**Instructions for the task:**
Retype all of the data that follows, line for line.

**Data extract:**
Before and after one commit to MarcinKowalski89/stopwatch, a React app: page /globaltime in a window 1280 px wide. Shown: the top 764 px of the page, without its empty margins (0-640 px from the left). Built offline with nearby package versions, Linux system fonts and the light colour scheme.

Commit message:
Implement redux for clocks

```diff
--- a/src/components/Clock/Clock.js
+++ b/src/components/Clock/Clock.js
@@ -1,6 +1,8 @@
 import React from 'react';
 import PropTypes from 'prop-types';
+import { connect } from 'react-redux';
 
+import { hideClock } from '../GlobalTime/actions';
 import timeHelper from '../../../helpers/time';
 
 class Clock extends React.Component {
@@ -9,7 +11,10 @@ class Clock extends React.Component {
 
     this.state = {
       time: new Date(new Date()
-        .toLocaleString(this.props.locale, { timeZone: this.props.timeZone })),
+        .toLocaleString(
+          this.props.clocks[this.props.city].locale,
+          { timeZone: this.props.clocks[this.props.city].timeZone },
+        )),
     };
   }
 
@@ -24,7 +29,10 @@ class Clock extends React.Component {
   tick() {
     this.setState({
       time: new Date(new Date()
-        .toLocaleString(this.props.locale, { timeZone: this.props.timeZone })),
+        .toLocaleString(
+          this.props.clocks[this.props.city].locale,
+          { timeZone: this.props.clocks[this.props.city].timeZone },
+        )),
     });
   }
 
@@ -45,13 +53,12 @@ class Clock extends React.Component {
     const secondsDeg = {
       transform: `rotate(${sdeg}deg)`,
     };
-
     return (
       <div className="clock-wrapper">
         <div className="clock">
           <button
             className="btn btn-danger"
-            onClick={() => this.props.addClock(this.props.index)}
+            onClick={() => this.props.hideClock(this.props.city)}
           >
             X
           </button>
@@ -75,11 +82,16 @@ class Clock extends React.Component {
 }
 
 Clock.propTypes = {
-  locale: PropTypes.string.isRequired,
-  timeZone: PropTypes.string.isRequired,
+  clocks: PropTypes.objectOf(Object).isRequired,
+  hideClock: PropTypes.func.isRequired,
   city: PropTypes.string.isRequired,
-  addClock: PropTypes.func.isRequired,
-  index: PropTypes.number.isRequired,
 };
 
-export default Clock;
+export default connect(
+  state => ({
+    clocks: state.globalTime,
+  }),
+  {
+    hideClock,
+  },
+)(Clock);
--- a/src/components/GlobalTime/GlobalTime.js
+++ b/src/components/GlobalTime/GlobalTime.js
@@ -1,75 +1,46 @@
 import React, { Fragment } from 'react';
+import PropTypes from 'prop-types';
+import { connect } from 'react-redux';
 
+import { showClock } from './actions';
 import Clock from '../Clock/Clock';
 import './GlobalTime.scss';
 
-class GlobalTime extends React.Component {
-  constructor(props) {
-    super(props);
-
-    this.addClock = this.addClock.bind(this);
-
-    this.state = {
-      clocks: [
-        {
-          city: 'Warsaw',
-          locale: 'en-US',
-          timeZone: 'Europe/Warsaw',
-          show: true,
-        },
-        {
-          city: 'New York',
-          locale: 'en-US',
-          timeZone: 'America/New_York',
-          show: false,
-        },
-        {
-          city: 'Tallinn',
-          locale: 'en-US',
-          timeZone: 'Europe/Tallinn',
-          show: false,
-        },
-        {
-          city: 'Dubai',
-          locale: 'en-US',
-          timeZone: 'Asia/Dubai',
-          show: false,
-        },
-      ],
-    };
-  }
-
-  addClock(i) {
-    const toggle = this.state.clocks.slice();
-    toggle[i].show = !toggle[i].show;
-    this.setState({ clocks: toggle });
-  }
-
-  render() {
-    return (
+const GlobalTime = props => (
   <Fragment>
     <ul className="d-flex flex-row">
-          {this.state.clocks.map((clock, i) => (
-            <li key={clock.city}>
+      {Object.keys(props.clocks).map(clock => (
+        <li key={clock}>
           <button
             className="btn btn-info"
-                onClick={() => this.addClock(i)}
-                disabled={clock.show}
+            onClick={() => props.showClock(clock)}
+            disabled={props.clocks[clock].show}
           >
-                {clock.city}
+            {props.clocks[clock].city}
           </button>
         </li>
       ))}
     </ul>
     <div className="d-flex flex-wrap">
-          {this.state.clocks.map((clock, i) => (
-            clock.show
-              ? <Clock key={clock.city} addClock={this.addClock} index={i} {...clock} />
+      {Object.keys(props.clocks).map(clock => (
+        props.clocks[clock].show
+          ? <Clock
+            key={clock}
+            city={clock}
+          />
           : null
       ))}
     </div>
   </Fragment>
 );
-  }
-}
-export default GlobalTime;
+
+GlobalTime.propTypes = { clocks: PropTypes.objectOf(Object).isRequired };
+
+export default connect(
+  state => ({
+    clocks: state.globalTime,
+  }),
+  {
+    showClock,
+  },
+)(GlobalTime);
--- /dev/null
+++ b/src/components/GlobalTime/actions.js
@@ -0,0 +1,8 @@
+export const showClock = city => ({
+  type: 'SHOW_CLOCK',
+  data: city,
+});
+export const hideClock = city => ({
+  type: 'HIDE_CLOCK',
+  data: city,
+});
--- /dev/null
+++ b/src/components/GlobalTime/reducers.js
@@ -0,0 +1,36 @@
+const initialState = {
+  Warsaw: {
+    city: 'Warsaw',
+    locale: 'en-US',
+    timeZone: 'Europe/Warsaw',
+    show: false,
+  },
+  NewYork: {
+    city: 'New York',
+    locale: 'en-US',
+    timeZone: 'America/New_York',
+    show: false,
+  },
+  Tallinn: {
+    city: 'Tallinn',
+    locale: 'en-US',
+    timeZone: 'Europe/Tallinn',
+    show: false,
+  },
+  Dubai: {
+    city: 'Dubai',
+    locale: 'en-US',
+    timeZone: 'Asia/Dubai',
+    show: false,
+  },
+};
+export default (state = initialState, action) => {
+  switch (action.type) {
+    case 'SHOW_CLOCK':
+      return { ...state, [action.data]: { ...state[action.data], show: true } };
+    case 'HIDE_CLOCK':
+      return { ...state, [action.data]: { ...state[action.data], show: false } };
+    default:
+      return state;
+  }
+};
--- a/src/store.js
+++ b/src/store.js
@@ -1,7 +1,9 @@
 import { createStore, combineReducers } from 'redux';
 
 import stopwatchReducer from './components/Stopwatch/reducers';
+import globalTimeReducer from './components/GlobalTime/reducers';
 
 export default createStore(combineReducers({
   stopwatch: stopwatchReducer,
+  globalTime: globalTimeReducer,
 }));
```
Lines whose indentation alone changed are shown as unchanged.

**Response to this exercise:**
Before and after one commit to MarcinKowalski89/stopwatch, a React app: page /globaltime in a window 1280 px wide. Shown: the top 764 px of the page, without its empty margins (0-640 px from the left). Built offline with nearby package versions, Linux system fonts and the light colour scheme.

Commit message:
Implement redux for clocks

```diff
--- a/src/components/Clock/Clock.js
+++ b/src/components/Clock/Clock.js
@@ -1,6 +1,8 @@
 import React from 'react';
 import PropTypes from 'prop-types';
+import { connect } from 'react-redux';
 
+import { hideClock } from '../GlobalTime/actions';
 import timeHelper from '../../../helpers/time';
 
 class Clock extends React.Component {
@@ -9,7 +11,10 @@ class Clock extends React.Component {
 
     this.state = {
       time: new Date(new Date()
-        .toLocaleString(this.props.locale, { timeZone: this.props.timeZone })),
+        .toLocaleString(
+          this.props.clocks[this.props.city].locale,
+          { timeZone: this.props.clocks[this.props.city].timeZone },
+        )),
     };
   }
 
@@ -24,7 +29,10 @@ class Clock extends React.Component {
   tick() {
     this.setState({
       time: new Date(new Date()
-        .toLocaleString(this.props.locale, { timeZone: this.props.timeZone })),
+        .toLocaleString(
+          this.props.clocks[this.props.city].locale,
+          { timeZone: this.props.clocks[this.props.city].timeZone },
+        )),
     });
   }
 
@@ -45,13 +53,12 @@ class Clock extends React.Component {
     const secondsDeg = {
       transform: `rotate(${sdeg}deg)`,
     };
-
     return (
       <div className="clock-wrapper">
         <div className="clock">
           <button
             className="btn btn-danger"
-            onClick={() => this.props.addClock(this.props.index)}
+            onClick={() => this.props.hideClock(this.props.city)}
           >
             X
           </button>
@@ -75,11 +82,16 @@ class Clock extends React.Component {
 }
 
 Clock.propTypes = {
-  locale: PropTypes.string.isRequired,
-  timeZone: PropTypes.string.isRequired,
+  clocks: PropTypes.objectOf(Object).isRequired,
+  hideClock: PropTypes.func.isRequired,
   city: PropTypes.string.isRequired,
-  addClock: PropTypes.func.isRequired,
-  index: PropTypes.number.isRequired,
 };
 
-export default Clock;
+export default connect(
+  state => ({
+    clocks: state.globalTime,
+  }),
+  {
+    hideClock,
+  },
+)(Clock);
--- a/src/components/GlobalTime/GlobalTime.js
+++ b/src/components/GlobalTime/GlobalTime.js
@@ -1,75 +1,46 @@
 import React, { Fragment } from 'react';
+import PropTypes from 'prop-types';
+import { connect } from 'react-redux';
 
+import { showClock } from './actions';
 import Clock from '../Clock/Clock';
 import './GlobalTime.scss';
 
-class GlobalTime extends React.Component {
-  constructor(props) {
-    super(props);
-
-    this.addClock = this.addClock.bind(this);
-
-    this.state = {
-      clocks: [
-        {
-          city: 'Warsaw',
-          locale: 'en-US',
-          timeZone: 'Europe/Warsaw',
-          show: true,
-        },
-        {
-          city: 'New York',
-          locale: 'en-US',
-          timeZone: 'America/New_York',
-          show: false,
-        },
-        {
-          city: 'Tallinn',
-          locale: 'en-US',
-          timeZone: 'Europe/Tallinn',
-          show: false,
-        },
-        {
-          city: 'Dubai',
-          locale: 'en-US',
-          timeZone: 'Asia/Dubai',
-          show: false,
-        },
-      ],
-    };
-  }
-
-  addClock(i) {
-    const toggle = this.state.clocks.slice();
-    toggle[i].show = !toggle[i].show;
-    this.setState({ clocks: toggle });
-  }
-
-  render() {
-    return (
+const GlobalTime = props => (
   <Fragment>
     <ul className="d-flex flex-row">
-          {this.state.clocks.map((clock, i) => (
-            <li key={clock.city}>
+      {Object.keys(props.clocks).map(clock => (
+        <li key={clock}>
           <button
             className="btn btn-info"
-                onClick={() => this.addClock(i)}
-                disabled={clock.show}
+            onClick={() => props.showClock(clock)}
+            disabled={props.clocks[clock].show}
           >
-                {clock.city}
+            {props.clocks[clock].city}
           </button>
         </li>
       ))}
     </ul>
     <div className="d-flex flex-wrap">
-          {this.state.clocks.map((clock, i) => (
-            clock.show
-              ? <Clock key={clock.city} addClock={this.addClock} index={i} {...clock} />
+      {Object.keys(props.clocks).map(clock => (
+        props.clocks[clock].show
+          ? <Clock
+            key={clock}
+            city={clock}
+          />
           : null
       ))}
     </div>
   </Fragment>
 );
-  }
-}
-export default GlobalTime;
+
+GlobalTime.propTypes = { clocks: PropTypes.objectOf(Object).isRequired };
+
+export default connect(
+  state => ({
+    clocks: state.globalTime,
+  }),
+  {
+    showClock,
+  },
+)(GlobalTime);
--- /dev/null
+++ b/src/components/GlobalTime/actions.js
@@ -0,0 +1,8 @@
+export const showClock = city => ({
+  type: 'SHOW_CLOCK',
+  data: city,
+});
+export const hideClock = city => ({
+  type: 'HIDE_CLOCK',
+  data: city,
+});
--- /dev/null
+++ b/src/components/GlobalTime/reducers.js
@@ -0,0 +1,36 @@
+const initialState = {
+  Warsaw: {
+    city: 'Warsaw',
+    locale: 'en-US',
+    timeZone: 'Europe/Warsaw',
+    show: false,
+  },
+  NewYork: {
+    city: 'New York',
+    locale: 'en-US',
+    timeZone: 'America/New_York',
+    show: false,
+  },
+  Tallinn: {
+    city: 'Tallinn',
+    locale: 'en-US',
+    timeZone: 'Europe/Tallinn',
+    show: false,
+  },
+  Dubai: {
+    city: 'Dubai',
+    locale: 'en-US',
+    timeZone: 'Asia/Dubai',
+    show: false,
+  },
+};
+export default (state = initialState, action) => {
+  switch (action.type) {
+    case 'SHOW_CLOCK':
+      return { ...state, [action.data]: { ...state[action.data], show: true } };
+    case 'HIDE_CLOCK':
+      return { ...state, [action.data]: { ...state[action.data], show: false } };
+    default:
+      return state;
+  }
+};
--- a/src/store.js
+++ b/src/store.js
@@ -1,7 +1,9 @@
 import { createStore, combineReducers } from 'redux';
 
 import stopwatchReducer from './components/Stopwatch/reducers';
+import globalTimeReducer from './components/GlobalTime/reducers';
 
 export default createStore(combineReducers({
   stopwatch: stopwatchReducer,
+  globalTime: globalTimeReducer,
 }));
```
Lines whose indentation alone changed are shown as unchanged.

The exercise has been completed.